Raynebow, the host of this march, started activism when she was 17 and has been working ever since. As a Black queer trans woman, Raynebow said she’s been fighting for her life since she was born.
“I’m tired of the system not benefiting me. I’m tired of this system thinking it can kill us and erase us and think that it’s okay,” Raynebow said. “Activism is not something I just randomly decided to do. Activism for me started the day that I was born.”
For her, activism is a way to build a world for everyone.
“I continue to fight for change so that young queer people, young Black people, young women and young men … young nonbinary people … can walk out of their houses and feel like they can just be free … not worry about anything,” Raynebow said.
It is of paramount importance to discuss that the Stonewall Memorial Drag March was not only about Pride, but about Black Lives Matter and Black Queer Lives Matter.
The lack of institutional protections for LGBTQ+ and BIPOC individuals in the United States results in the deaths of thousands of people every year. An important element of social justice and activism is in both solidarity and intersectionality.
“The reason I emphasized that Black Queer Lives Matter is because I wanted people to know that Black lives always mattered, and Black lives continue to matter,” Raynebow said. “The system needs to wake the f*** up and realize that they can’t keep killing us.”
Raynebow also had advice for youth and allies who want to get involved. She suggested the first step would be to step out of your comfort zone, or spaces you are accustomed to. There are many educational resources from activists of color and queer activists available online.
Social media is a vital tool for communication and organization. Information on protests are often posted on platforms such as Facebook and Instagram.

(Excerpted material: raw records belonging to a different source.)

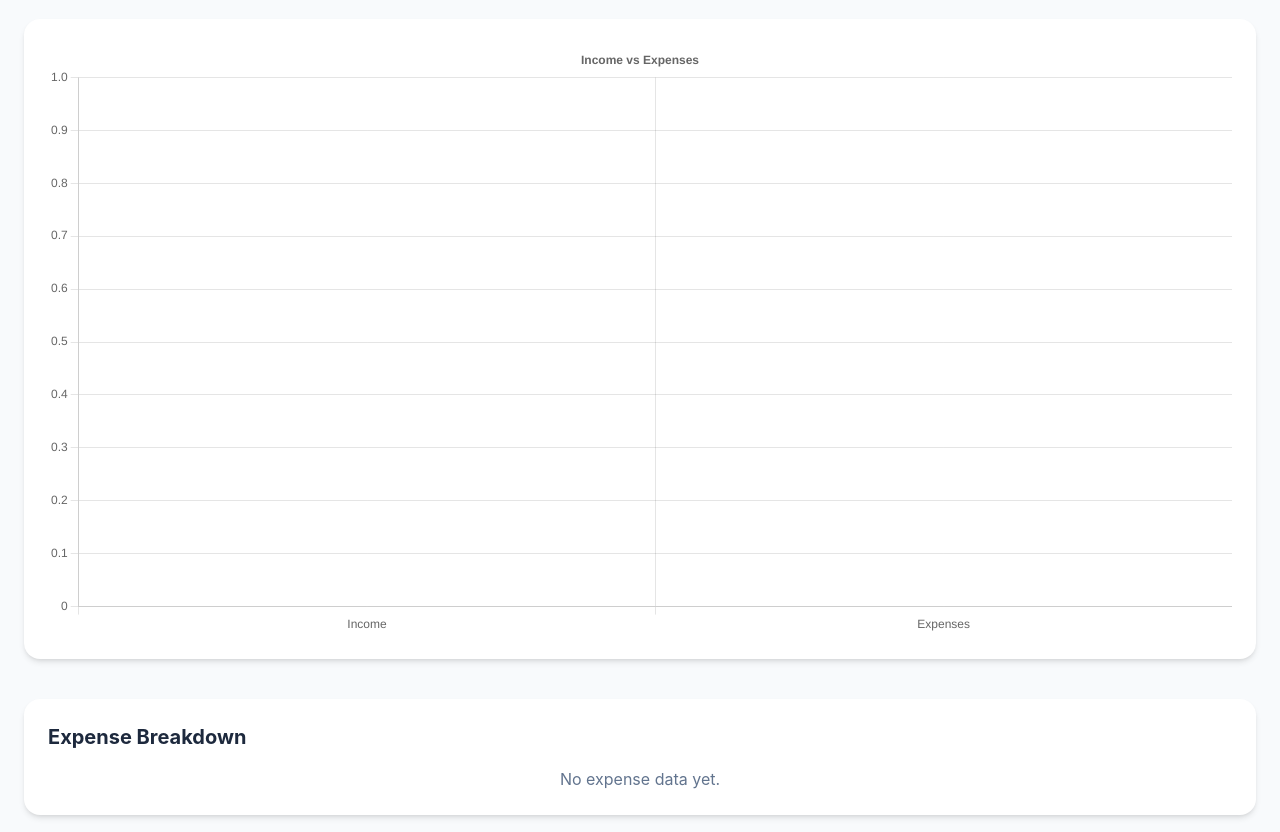
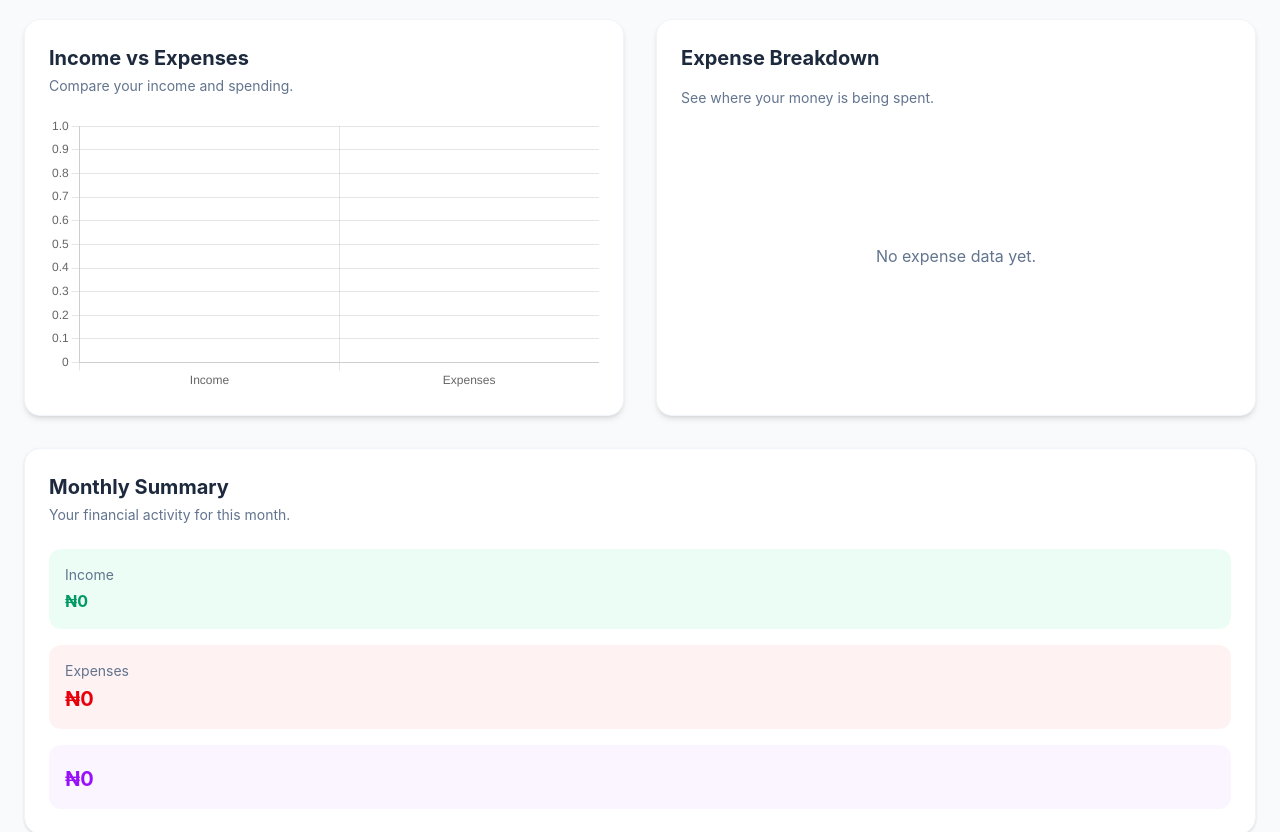
Before and after one commit to sharon5555/Finance-tracker, a React (Vite) app: page / in a window 1280 px wide. Shown: the part 620-1452 px from the top of the page. Built offline with nearby package versions, Linux system fonts and the light colour scheme.

Commit message:
Add monthly financial summary

```diff
--- a/src/components/charts/ExpenseChart.jsx
+++ b/src/components/charts/ExpenseChart.jsx
@@ -77,11 +77,31 @@ function ExpenseChart({ expenses }) {
 
     return (
 
-        <div className="bg-white rounded-2xl shadow-md p-6">
+        /*
+            Expense chart card:
 
-            <h2 className="text-xl font-bold mb-4 text-slate-800">
-                Expense Breakdown
-            </h2>
+            Create a clean dashboard-style container for
+            the expense category chart.
+        */
+
+        <div className="bg-white rounded-2xl border border-slate-100 shadow-md p-6">
+
+            <div className="mb-5">
+
+                <h2 className="text-xl font-bold mb-4 text-slate-800">
+                    Expense Breakdown
+                </h2>
+
+                <p className="text-sm text-slate-500 mt-1">
+                    See where your money is being spent.
+                </p>
+
+            </div>
+
+            {/*
+                Only display the pie chart when expense
+                transactions exist.
+            */}
 
             {
                 expenses.length > 0 ? (
@@ -90,9 +110,20 @@ function ExpenseChart({ expenses }) {
 
                 ) : (
 
-                    <p className="text-slate-500 text-center">
+                    /*
+                        Empty state:
+
+                        Shows a friendly message when the user
+                        has not added an expense.
+                    */
+
+                    <div className="h-64 flex items-center justify-center">
+
+                        <p className="text-slate-500 text-center">
                         No expense data yet.
                     </p>
+
+                    </div>
                 )
             }
         </div>
--- a/src/components/charts/FinanceChart.jsx
+++ b/src/components/charts/FinanceChart.jsx
@@ -80,23 +80,38 @@ function FinanceChart({ income, expenses }) {
 
         plugins: {
 
+            //Hide the default Chart.js legend.
             legend: {
                 display: false
-            },
+            }
 
-            title: {
-
-                display: true,
-
-                text: "Income vs Expenses"
-            }
         }
     };
 
     return (
 
-        <div className="bg-white rounded-2xl shadow-md p-6">
+        /*
+            Finance chart card:
+            Create a clean dashboard-style container around the
+            income vs expenses chart.
+        */
 
+        <div className="bg-white rounded-2xl border border-slate-100 shadow-md p-6">
+
+            {/* Chart heading */}
+            <div className="mb-5">
+
+                <h2 className="text-xl font-bold text-slate-800">
+                    Income vs Expenses
+                </h2>
+
+                <p className="text-sm text-slate-500 mt-1">
+                    Compare your income and spending.
+                </p>
+
+            </div>
+
+            {/* Chart */}
             <Bar
                 data={data}
                 options={options}
--- /dev/null
+++ b/src/components/charts/MonthlySummary.jsx
@@ -0,0 +1,69 @@
+// This component displays a simple summary
+// of the user's current month's finances.
+
+function MonthlySummary({
+
+    income,
+    expenses,
+    savings
+}) {
+
+    return (
+
+        <div className="bg-white rounded-2xl border border-slate-100 shadow-sm p-6">
+
+            {/* Section heading */}
+            <div className="mb-6">
+
+                <h2 className="text-xl font-bold text-slate-800">
+                    Monthly Summary
+                </h2>
+
+                <p className="text-sm text-slate-500 mt-1">
+                    Your financial activity for this month.
+                </p>
+            </div>
+
+            {/* Summary values */}
+            <div className="grid grid-cols-1 sm:grid-col-3 gap-4">
+
+                {/* Monthly Income*/}
+                <div className="bg-emerald-50 rounded-xl p-4">
+
+                    <p className="text-sm text-slate-500">
+                        Income
+                    </p>
+
+                    <p className="text-1l font-bold text-emerald-600 mt-1">
+                        ₦{income.toLocaleString()}
+                    </p>
+                </div>
+
+                {/* Monthly Expenses */}
+                <div className="bg-red-50 rounded-xl p-4">
+
+                    <p className="text-sm text-slate-500">
+
+                        Expenses
+                    </p>
+
+                    <p className="text-xl font-bold text-red-600 mt-1">
+                        ₦{expenses.toLocaleString()}
+                    </p>
+                </div>
+
+                {/* Monthly savings */}
+                <div className="bg-purple-50 rounded-xl p-4">
+
+                    <p className="text-xl font-bold text-purple-600 mt-1">
+                        ₦{savings.toLocaleString()}
+                    </p>
+                </div>
+            </div>
+        </div>
+    );
+
+}
+
+
+export default MonthlySummary;
--- a/src/components/landing/Hero.jsx
+++ b/src/components/landing/Hero.jsx
@@ -21,6 +21,7 @@ import DashboardSummary from "../common/DashboardSummary";
 // Import chart component.
 import FinanceChart from "../charts/FinanceChart";
 import ExpenseChart from "../charts/ExpenseChart";
+import MonthlySummary from "../charts/MonthlySummary";
 
 
 function Hero() {
@@ -359,24 +360,43 @@ function Hero() {
                         Displays a visual comparison
                         between total income and total expenses.
                     */}
-                    <div className="mt-10">
+                    < div className="mt-10 grid grid-cols-1 lg:grid-cols-2 gap-8">
+
+                        {/*
+                            Income vs Expenses🧮 shows how much money came in
+                            compared with how much was spent.
+                        */}
 
                         <FinanceChart
                             income={totalIncome}
                             expenses={totalExpenses}
                         />
 
-                    </div>
 
                     {/*
                         Expense Chart:
 
                         shows where the user's money is being spent by category.
                     */}
-                    <div className="mt-10">
 
                         <ExpenseChart
                             expenses={expenseTransactions}
+                        />
+
+                    </div>
+
+                    {/*
+                        Monthly Summary:
+
+                        Displays the current income,
+                        expenses, and savings totals.
+                    */}
+                    <div className="mt-8">
+
+                        <MonthlySummary
+                            income={totalIncome}
+                            expenses={totalExpenses}
+                            savings={savings}
                         />
 
                     </div>
```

Her final advice was to continue to come to protests and continue to do whatever you can to change the world.
“The world is made for all of us, it needs to benefit everyone that lives in it.” Raynebow said, stressing the importance of fostering an environment that allows kindness and healing to thrive. “When I started loving myself and being who I am, I felt like I needed to spread that love that I had for myself around to others so other people can know it’s okay to love themselves, it’s okay for them to be who they are and not be afraid of it.”